Vintovačka had volunteered for this action, as she often did. She was to sneak up to the German bunker outpost under cover of night, and throw a hand grenade into one of the tiny slits of machine-gun openings.
She was fully aware that the odds might be fifty to one that she would miss the tiny gun port, especially in the half-light of the winter morning, and perish on the spot. But Vintovačka had no patience left for doubt, no time for fear of detection should her aim fail. As she was approaching the bunker undetected, she realized she was in luck again: the vapor from her breath was hidden by the mist of early morning winter air. When she reached the cement wall of the yurt-like structure, she pulled the pin and threw the grenade into the narrow opening. It sailed straight through the target, a perfect aim, not even touching its walls. She waited to hear the thud of the explosion inside, then perked up when smoke started seeping from the bunker
As soon as she saw the first soldier run out, thirsty for a breath of fresh air no matter what waited for him outside, she pulled the trigger of her machine gun. To her, nothing was more soothing now than the pulsating rattle of her rapid-fire weapon. Since taking to the mountains a year before, in every partisan assault she had volunteered to head the columns of men and women, and she insisted on being the last one when they needed cover in retreat. Vintovačka. They named her after her weapon of choice -- the Russian issue Vintov. Now she had no other name.
In the mountains she’d hardly ever spoken to anyone, and everyone respected her wish to be left alone. Her best moments came with the first signs of a forthcoming battle. She’d be bubbling with excitement as she charged into it. “Rat-tat-tat,” she would murmur, “rat-tat-tat here he comes, here he falls, here he’s dead—” They wondered about her, but respected the privacy wall she carried with her.
After her group took over the mountaintop bunker, the commander praised Vintovačka both for her stealth in approaching the fortification and her aim with the grenade. She felt good about this victory celebration, except that in the middle of it she had gotten back her period—the first since the day she was gang-raped back home. Now forced to take care of that mess again, it annoyed her. She’d hoped she wouldn’t have to deal with it any longer. She had just turned fourteen.
It seemed ages ago to her—when she got and lost her first period. It was 1941 and she was Seka then. She had been packing a large first-aid kit for her big brother Bogdan, the comander of my underground Unit, who was to join the partisans later that night. She didn’t tell anyone about it. Not quite a teenager, she felt happy with her grown-up secret.
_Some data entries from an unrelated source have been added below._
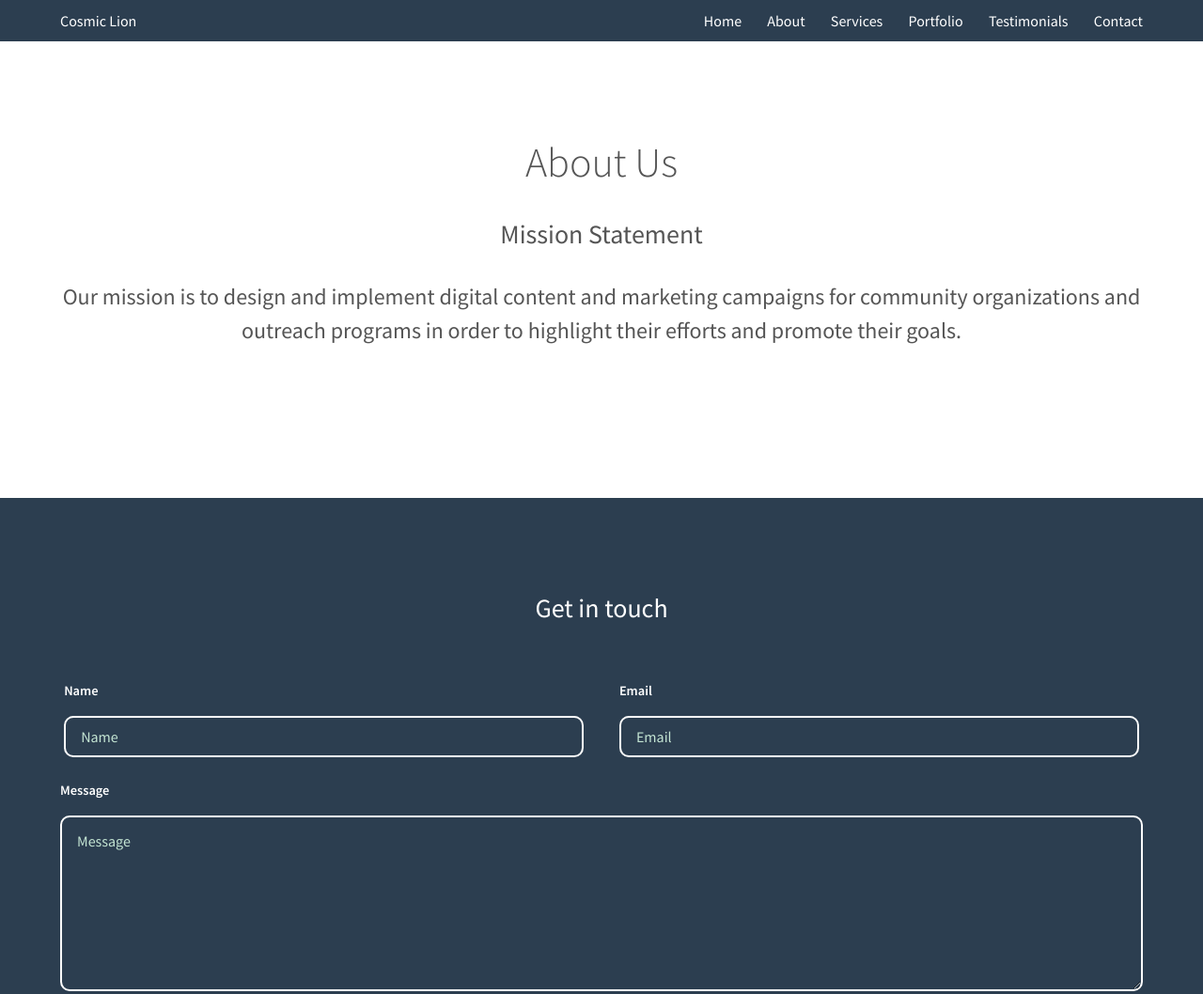
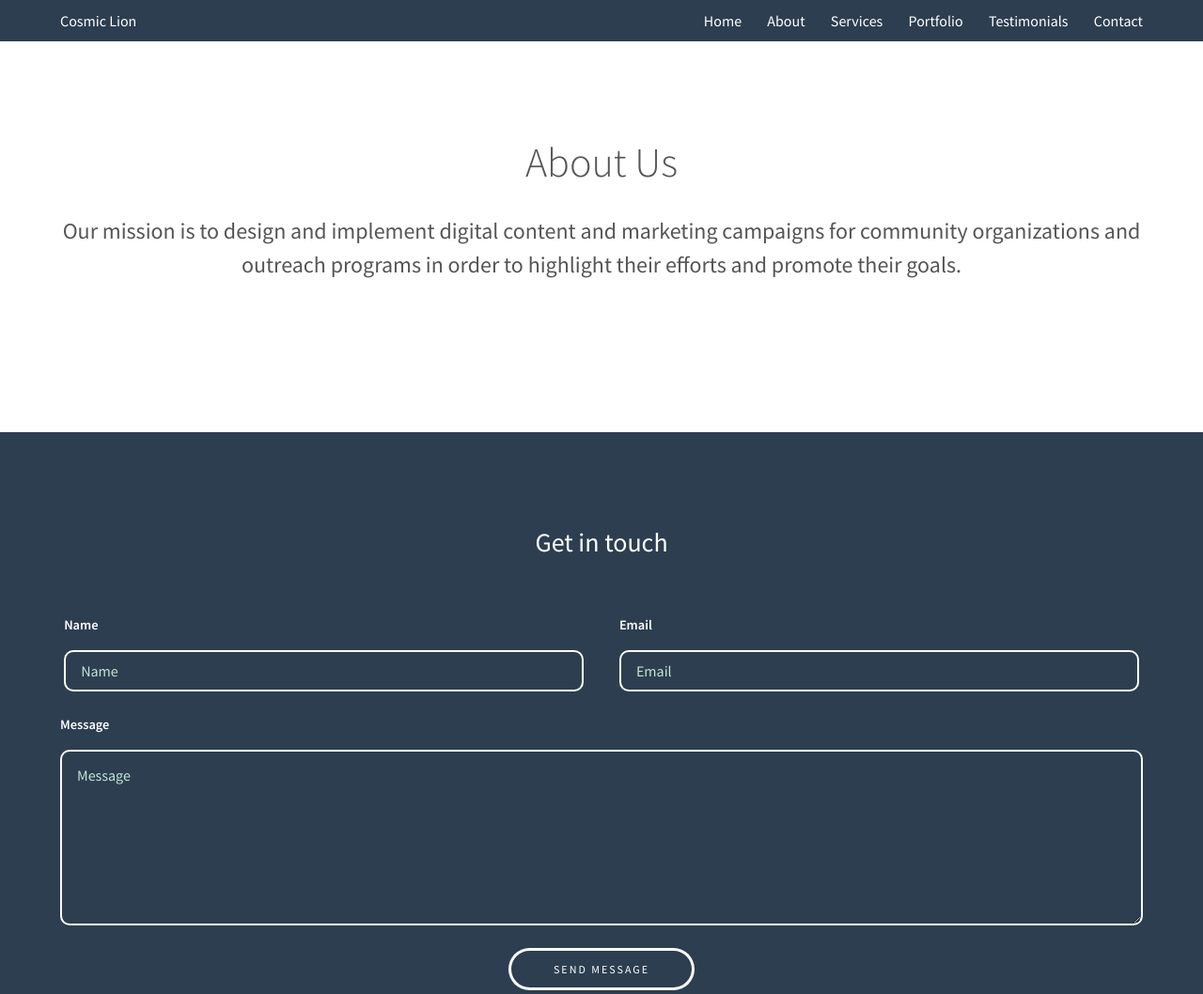
Before and after one commit to nixontest/cosmicliontest, a plain HTML site: page about.html in a window 1280 px wide. Shown: the top 1058 px of the page at 94% size. Drawn offline with Linux system fonts and the light colour scheme.

Commit message:
Update about.html

```diff
--- a/about.html
+++ b/about.html
@@ -34,7 +34,6 @@
 				<div class="inner">
 					<header class="align-center">
 						<h2>About Us</h2>
-						<h3>Mission Statement</h3>
 						<h4>Our mission is to design and implement digital content and marketing campaigns for community organizations and outreach programs in order to highlight their efforts and promote their goals.</h4>
 					</header>
 				</div>
```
She was telling it now to Slava, my bride of 2 months. Had Bogdan been alive, he would have been the age of this newcomer she was confiding in now. Slava and I had just fled the occupation of Rome, and joined Tito's recovery and military training camp in Gravina, Italy.
As her story continued to pour out, Vintovačka told Slava of the time back in Split in 1942—it seemed ages ago to her—when she got and lost her first period. Still Seka then, she remembered the detachment of uniformed men that pulled up in front of their house, screaming for Bogdan to come out clean with his hands up.
She rushed him to the back yard, helped him scale the stone wall, and watched him disappear into the Ghetto’s Casbah-like crooked streets. Mussolini’s Black Shirts broke down the front door. They searched the house, smashing furniture and everything else. When they couldn’t find Bogdan, they raped his sister—all six of them. Seka fought them silently, scratching, biting, kicking. They hurt her, but she didn’t cry out. She wouldn’t give them that satisfaction.
Bogdan wasn’t captured immediately, but was found soon after, tortured, and eventually killed. Seka fled to the mountains, joined the partisans, and took her revenge by becoming the best machine-gunner on the southern front—the legendary Vintovačka.
She never truly recovered. Shellshock, people called it.